[16] Frederico Martins, Filip K. Malinowski, Peter D. Nissen, Edwin Barnes, Saeed Fallahi, Geoffrey C. Gardner, Michael J. Manfra, Charles M. Marcus, Ferdinand Kuemmeth, “Noise suppression using symmetric exchange gates in spin qubits”, Physical Review Letters, 116, 116801 (2016). Abstract.
[17] R. Barends, L. Lamata, J. Kelly, L. García-Álvarez, A. G. Fowler, A Megrant, E Jeffrey, T. C. White, D. Sank, J. Y. Mutus, B. Campbell, Yu Chen, Z. Chen, B. Chiaro, A. Dunsworth, I.-C. Hoi, C. Neill,  P. J. J. O’Malley,  C. Quintana,  P. Roushan, A. Vainsencher, J. Wenner, E. Solano, John M. Martinis, “Digital quantum simulation of fermionic models with a superconducting circuit”, Nature Communications, 6, 7654 (2015). Abstract.
[18] Andrea Crespi, Linda Sansoni, Giuseppe Della Valle, Alessio Ciamei, Roberta Ramponi, Fabio Sciarrino, Paolo Mataloni, Stefano Longhi, Roberto Osellame, “Particle statistics affects quantum decay and Fano interference”, Physical Review Letters, 114, 090201 (2015). Abstract.
[19] Christian Reimer, Michael Kues, Piotr Roztocki, Benjamin Wetzel, Fabio Grazioso, Brent E. Little, Sai T. Chu, Tudor Johnston, Yaron Bromberg, Lucia Caspani, David J. Moss, Roberto Morandotti, “Generation of multiphoton entangled quantum states by means of integrated fre-quency combs”, Science 351, 1176 (2016). Abstract.
[20] Stefania Sciara, Rosario Lo Franco, Giuseppe Compagno, “Universality of Schmidt decomposition and particle identity”, Scientific Reports, 7, 44675 (2017). Abstract.
[21] B.P. Lanyon, T.J. Weinhold, N.K. Langford, J.L. O’Brien, K.J. Resch, A. Gilchrist, A.G. White, “Manipulating biphotonic qutrits”, Physical Review Letters, 100, 060504 (2008). Abstract.
[22] K. S. Kumar, A. Vepsalainen, S. Danilin,  G.S. Paraoanu, “Stimulated Raman adiabatic passage in a three-level superconducting circuit”, Nature Communications, 7, 10628 (2016). Abstract.
[23] N. Killoran, M. Cramer, M. B. Plenio, “Extracting entanglement from identical particles”, Physical Review Letters, 112, 150501 (2014). Abstract.

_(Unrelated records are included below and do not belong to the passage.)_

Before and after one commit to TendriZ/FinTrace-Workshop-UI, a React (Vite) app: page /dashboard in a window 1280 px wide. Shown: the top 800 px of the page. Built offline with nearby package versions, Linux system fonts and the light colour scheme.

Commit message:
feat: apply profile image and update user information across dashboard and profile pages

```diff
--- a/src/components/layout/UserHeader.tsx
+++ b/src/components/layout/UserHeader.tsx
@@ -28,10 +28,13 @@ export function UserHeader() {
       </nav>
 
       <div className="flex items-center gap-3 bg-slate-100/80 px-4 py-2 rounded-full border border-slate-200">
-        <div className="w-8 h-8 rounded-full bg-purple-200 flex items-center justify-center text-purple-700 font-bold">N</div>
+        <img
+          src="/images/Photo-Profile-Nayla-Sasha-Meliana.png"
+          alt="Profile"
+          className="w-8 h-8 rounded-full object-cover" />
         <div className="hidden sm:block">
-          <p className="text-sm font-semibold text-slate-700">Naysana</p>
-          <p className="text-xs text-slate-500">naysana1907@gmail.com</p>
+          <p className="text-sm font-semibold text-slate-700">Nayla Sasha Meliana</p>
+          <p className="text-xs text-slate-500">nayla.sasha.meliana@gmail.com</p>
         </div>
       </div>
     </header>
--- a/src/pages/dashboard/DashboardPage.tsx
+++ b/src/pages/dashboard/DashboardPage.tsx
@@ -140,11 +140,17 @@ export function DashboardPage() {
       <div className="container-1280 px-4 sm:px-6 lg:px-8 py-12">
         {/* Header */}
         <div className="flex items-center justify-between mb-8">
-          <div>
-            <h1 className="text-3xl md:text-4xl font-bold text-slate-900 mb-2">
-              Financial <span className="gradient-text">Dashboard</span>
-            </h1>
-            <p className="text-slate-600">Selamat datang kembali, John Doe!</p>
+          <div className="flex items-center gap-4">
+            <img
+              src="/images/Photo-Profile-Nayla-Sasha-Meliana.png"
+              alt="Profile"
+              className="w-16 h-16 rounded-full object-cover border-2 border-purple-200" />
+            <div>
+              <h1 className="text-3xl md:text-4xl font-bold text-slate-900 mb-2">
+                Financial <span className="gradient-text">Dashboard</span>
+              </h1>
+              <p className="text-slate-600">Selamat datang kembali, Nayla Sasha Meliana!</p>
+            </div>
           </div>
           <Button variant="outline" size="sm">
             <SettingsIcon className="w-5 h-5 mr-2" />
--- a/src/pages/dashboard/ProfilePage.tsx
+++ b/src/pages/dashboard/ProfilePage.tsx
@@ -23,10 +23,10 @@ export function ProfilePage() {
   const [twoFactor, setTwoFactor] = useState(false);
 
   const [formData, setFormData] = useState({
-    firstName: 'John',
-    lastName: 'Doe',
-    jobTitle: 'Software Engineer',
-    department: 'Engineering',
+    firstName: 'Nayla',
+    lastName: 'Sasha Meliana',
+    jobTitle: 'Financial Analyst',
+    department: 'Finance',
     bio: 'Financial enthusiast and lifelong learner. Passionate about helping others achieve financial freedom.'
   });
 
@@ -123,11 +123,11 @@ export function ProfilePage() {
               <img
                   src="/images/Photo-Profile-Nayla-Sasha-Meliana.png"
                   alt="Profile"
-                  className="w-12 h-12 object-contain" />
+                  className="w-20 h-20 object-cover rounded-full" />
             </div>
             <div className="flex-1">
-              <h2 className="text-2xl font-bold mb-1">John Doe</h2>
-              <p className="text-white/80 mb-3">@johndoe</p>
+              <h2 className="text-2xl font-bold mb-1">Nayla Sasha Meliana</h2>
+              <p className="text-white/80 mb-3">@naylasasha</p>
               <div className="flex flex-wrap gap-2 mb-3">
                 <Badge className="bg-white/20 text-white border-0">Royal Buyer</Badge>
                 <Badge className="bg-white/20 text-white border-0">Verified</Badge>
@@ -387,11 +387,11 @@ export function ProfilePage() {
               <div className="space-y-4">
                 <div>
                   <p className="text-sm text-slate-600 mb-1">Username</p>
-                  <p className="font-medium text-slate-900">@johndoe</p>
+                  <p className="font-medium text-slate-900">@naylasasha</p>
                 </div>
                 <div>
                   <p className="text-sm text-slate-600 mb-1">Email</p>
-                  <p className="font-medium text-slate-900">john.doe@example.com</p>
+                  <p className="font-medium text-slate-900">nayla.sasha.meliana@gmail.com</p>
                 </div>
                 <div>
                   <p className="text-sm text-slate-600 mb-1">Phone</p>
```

Labels: ,


0 Comments:

Post a Comment

Links to this post:

Create a Link